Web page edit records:
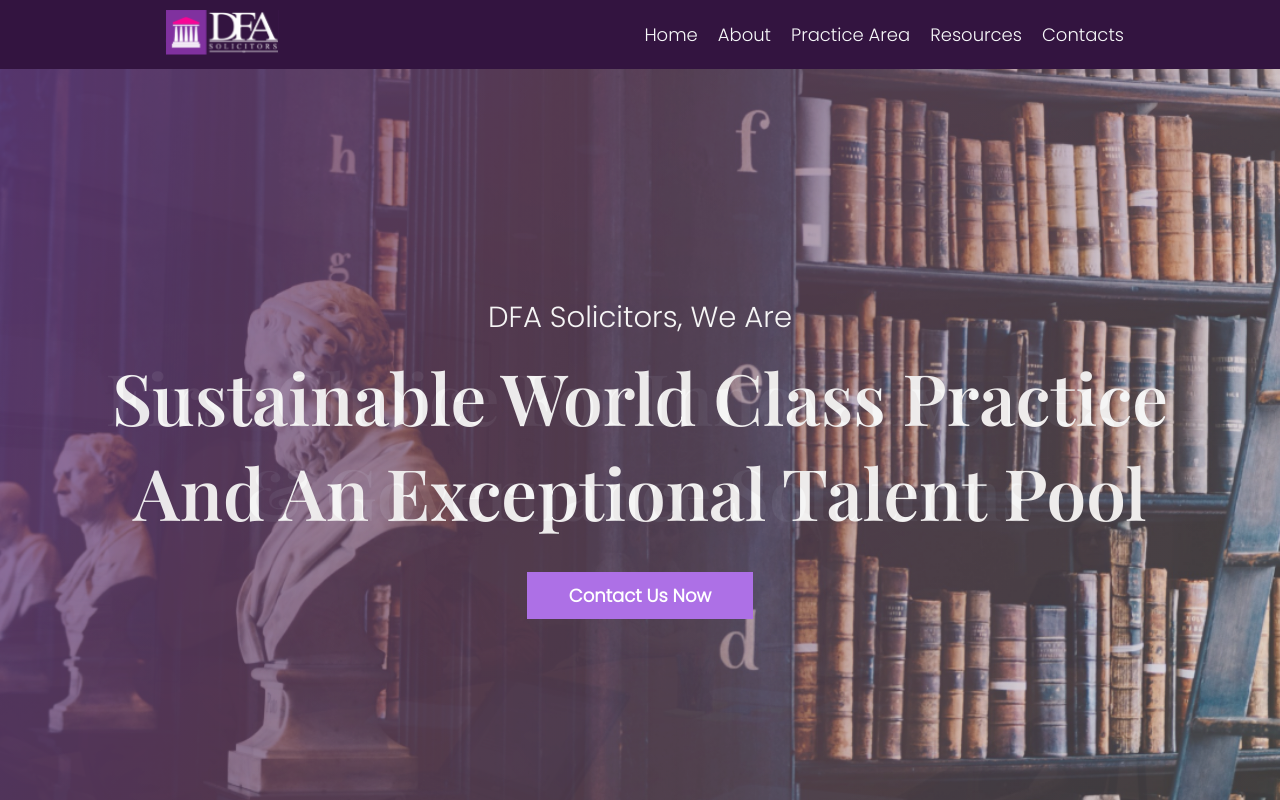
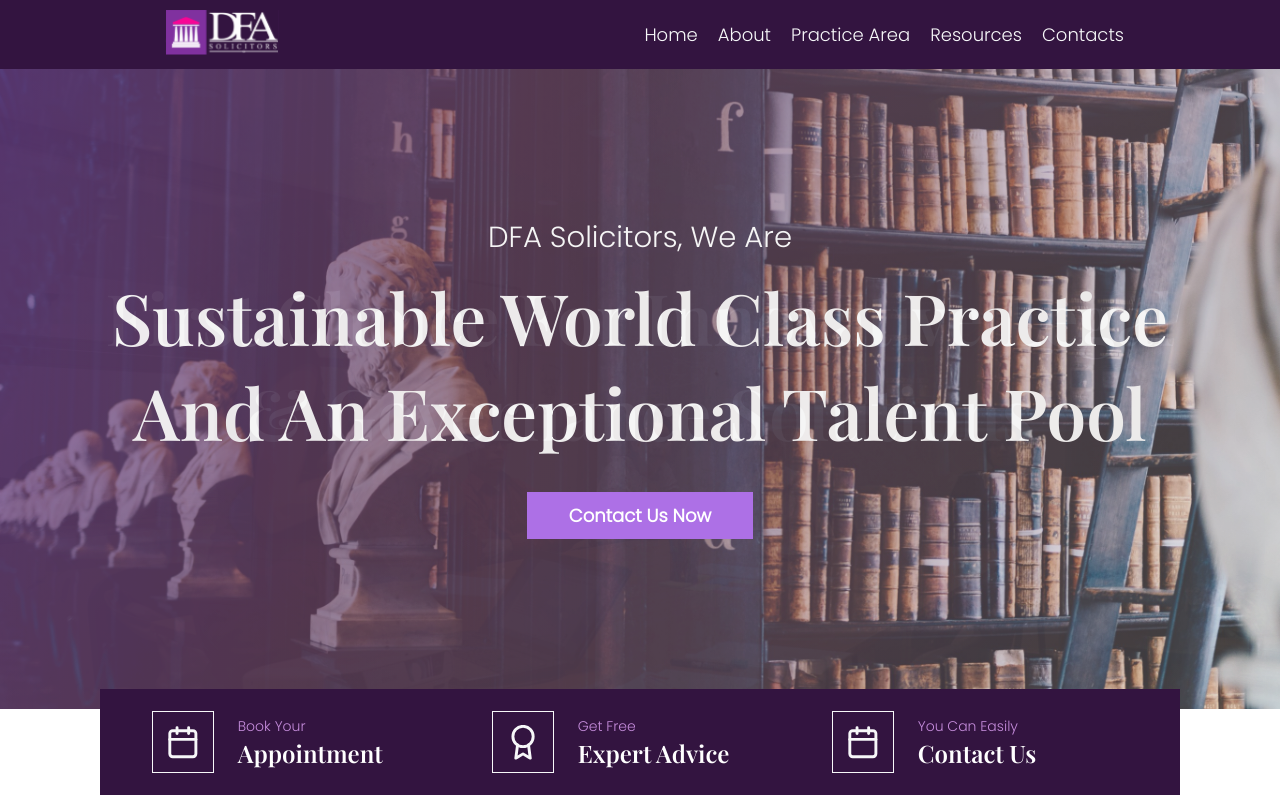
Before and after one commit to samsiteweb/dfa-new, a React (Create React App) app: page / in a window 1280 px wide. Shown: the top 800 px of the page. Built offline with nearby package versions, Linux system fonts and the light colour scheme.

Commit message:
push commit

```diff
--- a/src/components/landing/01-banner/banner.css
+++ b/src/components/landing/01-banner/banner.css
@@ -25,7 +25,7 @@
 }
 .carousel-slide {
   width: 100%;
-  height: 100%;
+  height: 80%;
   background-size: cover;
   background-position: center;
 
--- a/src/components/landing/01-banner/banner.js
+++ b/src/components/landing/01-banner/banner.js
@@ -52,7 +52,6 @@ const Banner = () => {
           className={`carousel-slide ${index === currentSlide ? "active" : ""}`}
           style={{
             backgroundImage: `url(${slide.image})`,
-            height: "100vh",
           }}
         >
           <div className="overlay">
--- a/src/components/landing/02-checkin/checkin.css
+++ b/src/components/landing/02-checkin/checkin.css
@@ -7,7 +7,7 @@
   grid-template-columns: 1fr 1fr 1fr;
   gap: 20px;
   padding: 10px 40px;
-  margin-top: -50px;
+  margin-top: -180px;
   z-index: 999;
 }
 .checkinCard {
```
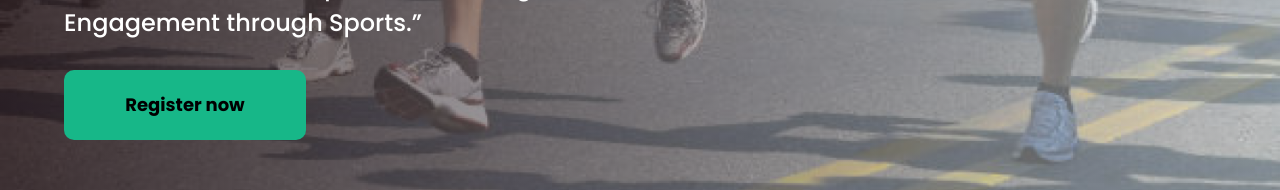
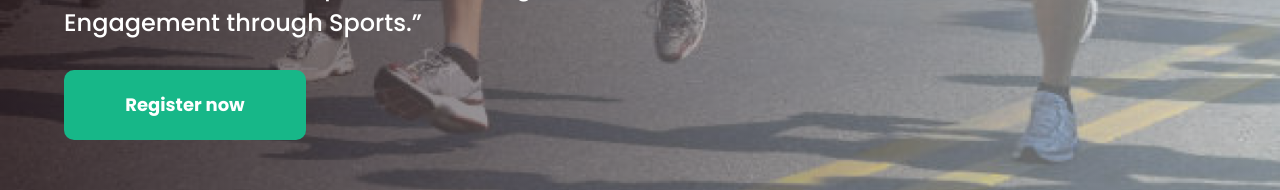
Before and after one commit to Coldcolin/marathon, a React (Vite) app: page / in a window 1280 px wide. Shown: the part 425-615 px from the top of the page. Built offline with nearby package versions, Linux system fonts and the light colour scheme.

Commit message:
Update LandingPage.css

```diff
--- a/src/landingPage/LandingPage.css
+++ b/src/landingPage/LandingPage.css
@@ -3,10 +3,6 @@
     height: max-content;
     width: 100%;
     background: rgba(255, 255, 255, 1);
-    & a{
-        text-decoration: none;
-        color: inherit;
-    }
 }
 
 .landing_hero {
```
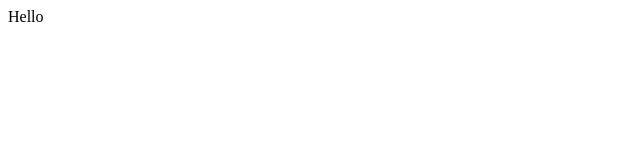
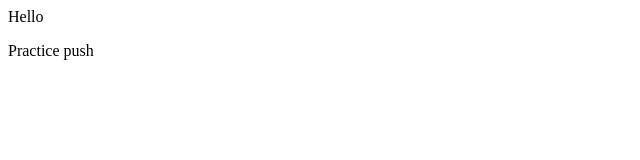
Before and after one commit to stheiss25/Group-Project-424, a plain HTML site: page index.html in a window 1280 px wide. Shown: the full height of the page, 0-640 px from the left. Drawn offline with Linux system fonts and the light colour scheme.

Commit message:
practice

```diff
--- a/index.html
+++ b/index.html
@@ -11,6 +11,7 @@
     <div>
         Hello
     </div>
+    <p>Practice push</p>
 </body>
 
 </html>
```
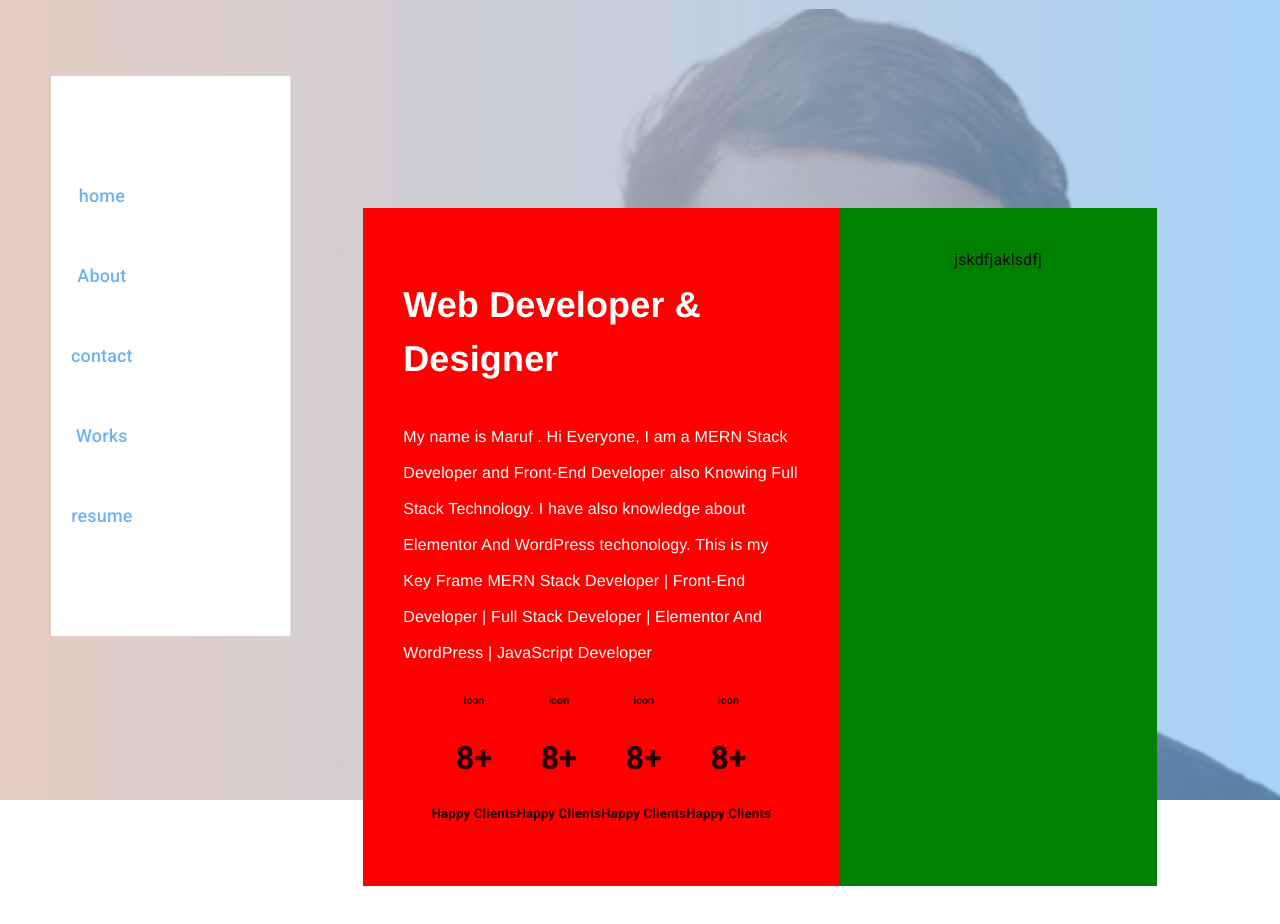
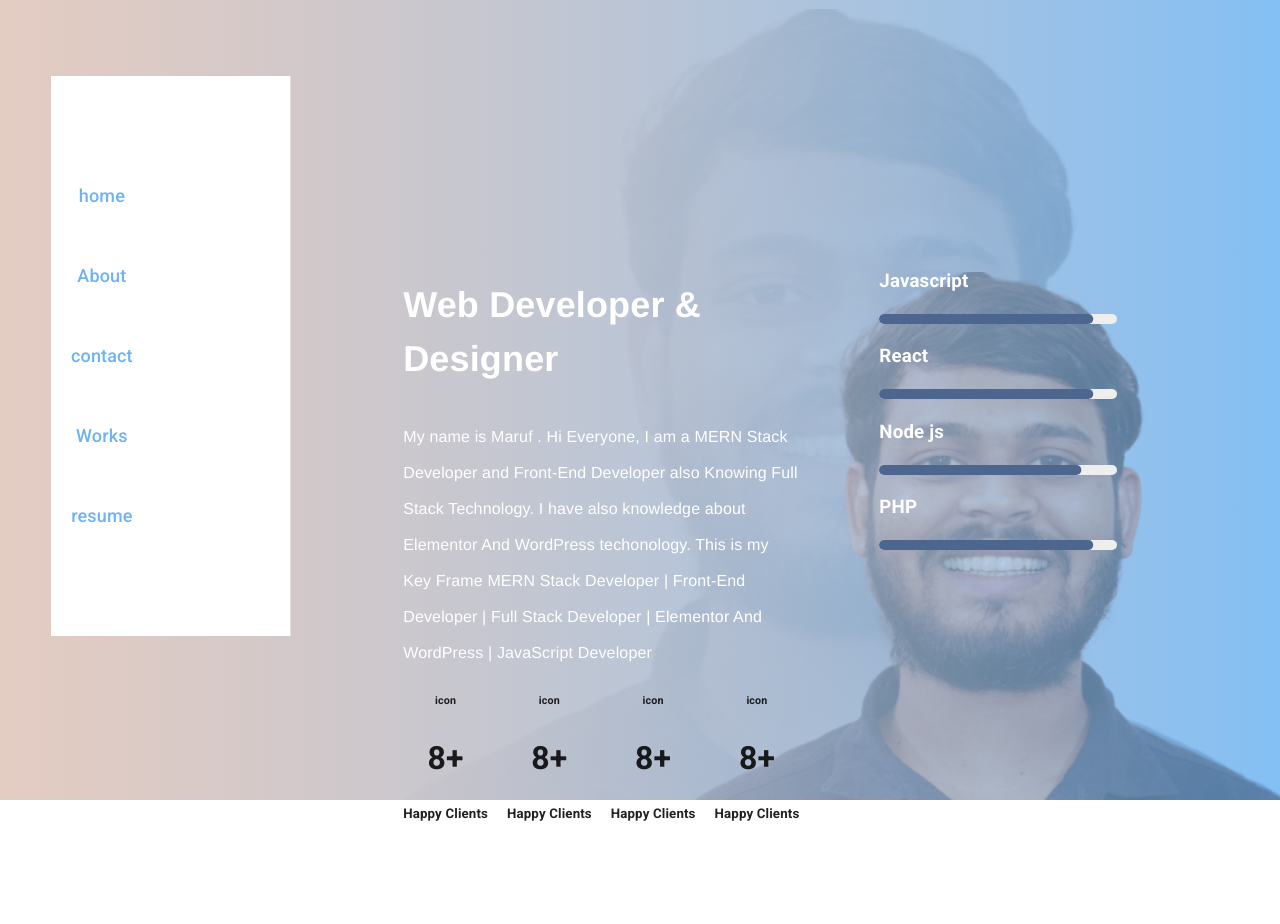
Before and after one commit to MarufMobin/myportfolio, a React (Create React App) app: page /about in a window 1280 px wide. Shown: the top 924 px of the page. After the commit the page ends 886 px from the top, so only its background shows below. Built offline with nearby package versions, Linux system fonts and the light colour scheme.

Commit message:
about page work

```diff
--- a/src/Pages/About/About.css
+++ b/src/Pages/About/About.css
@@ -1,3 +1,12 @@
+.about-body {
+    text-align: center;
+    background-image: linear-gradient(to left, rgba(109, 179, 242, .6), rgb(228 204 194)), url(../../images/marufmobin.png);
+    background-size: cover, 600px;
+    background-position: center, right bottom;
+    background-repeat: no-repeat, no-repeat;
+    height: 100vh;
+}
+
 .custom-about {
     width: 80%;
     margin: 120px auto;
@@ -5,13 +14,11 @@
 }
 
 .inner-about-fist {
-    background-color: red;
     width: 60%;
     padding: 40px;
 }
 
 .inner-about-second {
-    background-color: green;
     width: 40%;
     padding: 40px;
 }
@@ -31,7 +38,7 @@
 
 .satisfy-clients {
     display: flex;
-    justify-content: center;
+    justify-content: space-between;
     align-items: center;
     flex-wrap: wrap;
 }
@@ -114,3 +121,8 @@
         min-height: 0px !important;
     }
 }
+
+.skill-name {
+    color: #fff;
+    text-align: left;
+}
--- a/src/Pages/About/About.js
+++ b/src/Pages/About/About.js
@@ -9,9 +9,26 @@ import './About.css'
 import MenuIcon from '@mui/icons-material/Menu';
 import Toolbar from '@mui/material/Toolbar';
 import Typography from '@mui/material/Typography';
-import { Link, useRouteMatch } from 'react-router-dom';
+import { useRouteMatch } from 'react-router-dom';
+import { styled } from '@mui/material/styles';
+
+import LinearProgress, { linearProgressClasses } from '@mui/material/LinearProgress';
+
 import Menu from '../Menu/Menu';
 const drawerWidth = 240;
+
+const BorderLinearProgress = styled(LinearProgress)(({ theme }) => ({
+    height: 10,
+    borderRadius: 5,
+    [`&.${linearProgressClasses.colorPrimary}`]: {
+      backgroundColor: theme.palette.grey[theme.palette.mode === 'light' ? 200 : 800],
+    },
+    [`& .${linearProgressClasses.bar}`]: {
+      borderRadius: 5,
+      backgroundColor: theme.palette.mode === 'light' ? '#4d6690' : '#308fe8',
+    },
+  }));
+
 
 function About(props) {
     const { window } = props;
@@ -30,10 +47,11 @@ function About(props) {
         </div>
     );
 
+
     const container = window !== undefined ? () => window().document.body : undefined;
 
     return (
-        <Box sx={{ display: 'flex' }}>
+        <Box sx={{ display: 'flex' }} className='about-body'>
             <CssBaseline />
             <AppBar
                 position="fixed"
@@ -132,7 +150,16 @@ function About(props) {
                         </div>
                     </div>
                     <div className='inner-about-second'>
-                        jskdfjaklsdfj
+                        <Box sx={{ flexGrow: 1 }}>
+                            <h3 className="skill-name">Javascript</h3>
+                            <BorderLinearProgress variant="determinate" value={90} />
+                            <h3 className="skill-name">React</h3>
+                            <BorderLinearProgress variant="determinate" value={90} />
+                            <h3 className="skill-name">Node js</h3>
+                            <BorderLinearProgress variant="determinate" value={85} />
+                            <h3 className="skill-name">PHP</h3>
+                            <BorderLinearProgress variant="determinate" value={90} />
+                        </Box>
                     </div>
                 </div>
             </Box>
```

### What is being asked
Give the entries again exactly, but skip every image.

### Answer for the task
Before and after one commit to samsiteweb/dfa-new, a React (Create React App) app: page / in a window 1280 px wide. Shown: the top 800 px of the page. Built offline with nearby package versions, Linux system fonts and the light colour scheme.

Commit message:
push commit

```diff
--- a/src/components/landing/01-banner/banner.css
+++ b/src/components/landing/01-banner/banner.css
@@ -25,7 +25,7 @@
 }
 .carousel-slide {
   width: 100%;
-  height: 100%;
+  height: 80%;
   background-size: cover;
   background-position: center;
 
--- a/src/components/landing/01-banner/banner.js
+++ b/src/components/landing/01-banner/banner.js
@@ -52,7 +52,6 @@ const Banner = () => {
           className={`carousel-slide ${index === currentSlide ? "active" : ""}`}
           style={{
             backgroundImage: `url(${slide.image})`,
-            height: "100vh",
           }}
         >
           <div className="overlay">
--- a/src/components/landing/02-checkin/checkin.css
+++ b/src/components/landing/02-checkin/checkin.css
@@ -7,7 +7,7 @@
   grid-template-columns: 1fr 1fr 1fr;
   gap: 20px;
   padding: 10px 40px;
-  margin-top: -50px;
+  margin-top: -180px;
   z-index: 999;
 }
 .checkinCard {
```
Before and after one commit to Coldcolin/marathon, a React (Vite) app: page / in a window 1280 px wide. Shown: the part 425-615 px from the top of the page. Built offline with nearby package versions, Linux system fonts and the light colour scheme.

Commit message:
Update LandingPage.css

```diff
--- a/src/landingPage/LandingPage.css
+++ b/src/landingPage/LandingPage.css
@@ -3,10 +3,6 @@
     height: max-content;
     width: 100%;
     background: rgba(255, 255, 255, 1);
-    & a{
-        text-decoration: none;
-        color: inherit;
-    }
 }
 
 .landing_hero {
```
Before and after one commit to stheiss25/Group-Project-424, a plain HTML site: page index.html in a window 1280 px wide. Shown: the full height of the page, 0-640 px from the left. Drawn offline with Linux system fonts and the light colour scheme.

Commit message:
practice

```diff
--- a/index.html
+++ b/index.html
@@ -11,6 +11,7 @@
     <div>
         Hello
     </div>
+    <p>Practice push</p>
 </body>
 
 </html>
```
Before and after one commit to MarufMobin/myportfolio, a React (Create React App) app: page /about in a window 1280 px wide. Shown: the top 924 px of the page. After the commit the page ends 886 px from the top, so only its background shows below. Built offline with nearby package versions, Linux system fonts and the light colour scheme.

Commit message:
about page work

```diff
--- a/src/Pages/About/About.css
+++ b/src/Pages/About/About.css
@@ -1,3 +1,12 @@
+.about-body {
+    text-align: center;
+    background-image: linear-gradient(to left, rgba(109, 179, 242, .6), rgb(228 204 194)), url(../../images/marufmobin.png);
+    background-size: cover, 600px;
+    background-position: center, right bottom;
+    background-repeat: no-repeat, no-repeat;
+    height: 100vh;
+}
+
 .custom-about {
     width: 80%;
     margin: 120px auto;
@@ -5,13 +14,11 @@
 }
 
 .inner-about-fist {
-    background-color: red;
     width: 60%;
     padding: 40px;
 }
 
 .inner-about-second {
-    background-color: green;
     width: 40%;
     padding: 40px;
 }
@@ -31,7 +38,7 @@
 
 .satisfy-clients {
     display: flex;
-    justify-content: center;
+    justify-content: space-between;
     align-items: center;
     flex-wrap: wrap;
 }
@@ -114,3 +121,8 @@
         min-height: 0px !important;
     }
 }
+
+.skill-name {
+    color: #fff;
+    text-align: left;
+}
--- a/src/Pages/About/About.js
+++ b/src/Pages/About/About.js
@@ -9,9 +9,26 @@ import './About.css'
 import MenuIcon from '@mui/icons-material/Menu';
 import Toolbar from '@mui/material/Toolbar';
 import Typography from '@mui/material/Typography';
-import { Link, useRouteMatch } from 'react-router-dom';
+import { useRouteMatch } from 'react-router-dom';
+import { styled } from '@mui/material/styles';
+
+import LinearProgress, { linearProgressClasses } from '@mui/material/LinearProgress';
+
 import Menu from '../Menu/Menu';
 const drawerWidth = 240;
+
+const BorderLinearProgress = styled(LinearProgress)(({ theme }) => ({
+    height: 10,
+    borderRadius: 5,
+    [`&.${linearProgressClasses.colorPrimary}`]: {
+      backgroundColor: theme.palette.grey[theme.palette.mode === 'light' ? 200 : 800],
+    },
+    [`& .${linearProgressClasses.bar}`]: {
+      borderRadius: 5,
+      backgroundColor: theme.palette.mode === 'light' ? '#4d6690' : '#308fe8',
+    },
+  }));
+
 
 function About(props) {
     const { window } = props;
@@ -30,10 +47,11 @@ function About(props) {
         </div>
     );
 
+
     const container = window !== undefined ? () => window().document.body : undefined;
 
     return (
-        <Box sx={{ display: 'flex' }}>
+        <Box sx={{ display: 'flex' }} className='about-body'>
             <CssBaseline />
             <AppBar
                 position="fixed"
@@ -132,7 +150,16 @@ function About(props) {
                         </div>
                     </div>
                     <div className='inner-about-second'>
-                        jskdfjaklsdfj
+                        <Box sx={{ flexGrow: 1 }}>
+                            <h3 className="skill-name">Javascript</h3>
+                            <BorderLinearProgress variant="determinate" value={90} />
+                            <h3 className="skill-name">React</h3>
+                            <BorderLinearProgress variant="determinate" value={90} />
+                            <h3 className="skill-name">Node js</h3>
+                            <BorderLinearProgress variant="determinate" value={85} />
+                            <h3 className="skill-name">PHP</h3>
+                            <BorderLinearProgress variant="determinate" value={90} />
+                        </Box>
                     </div>
                 </div>
             </Box>
```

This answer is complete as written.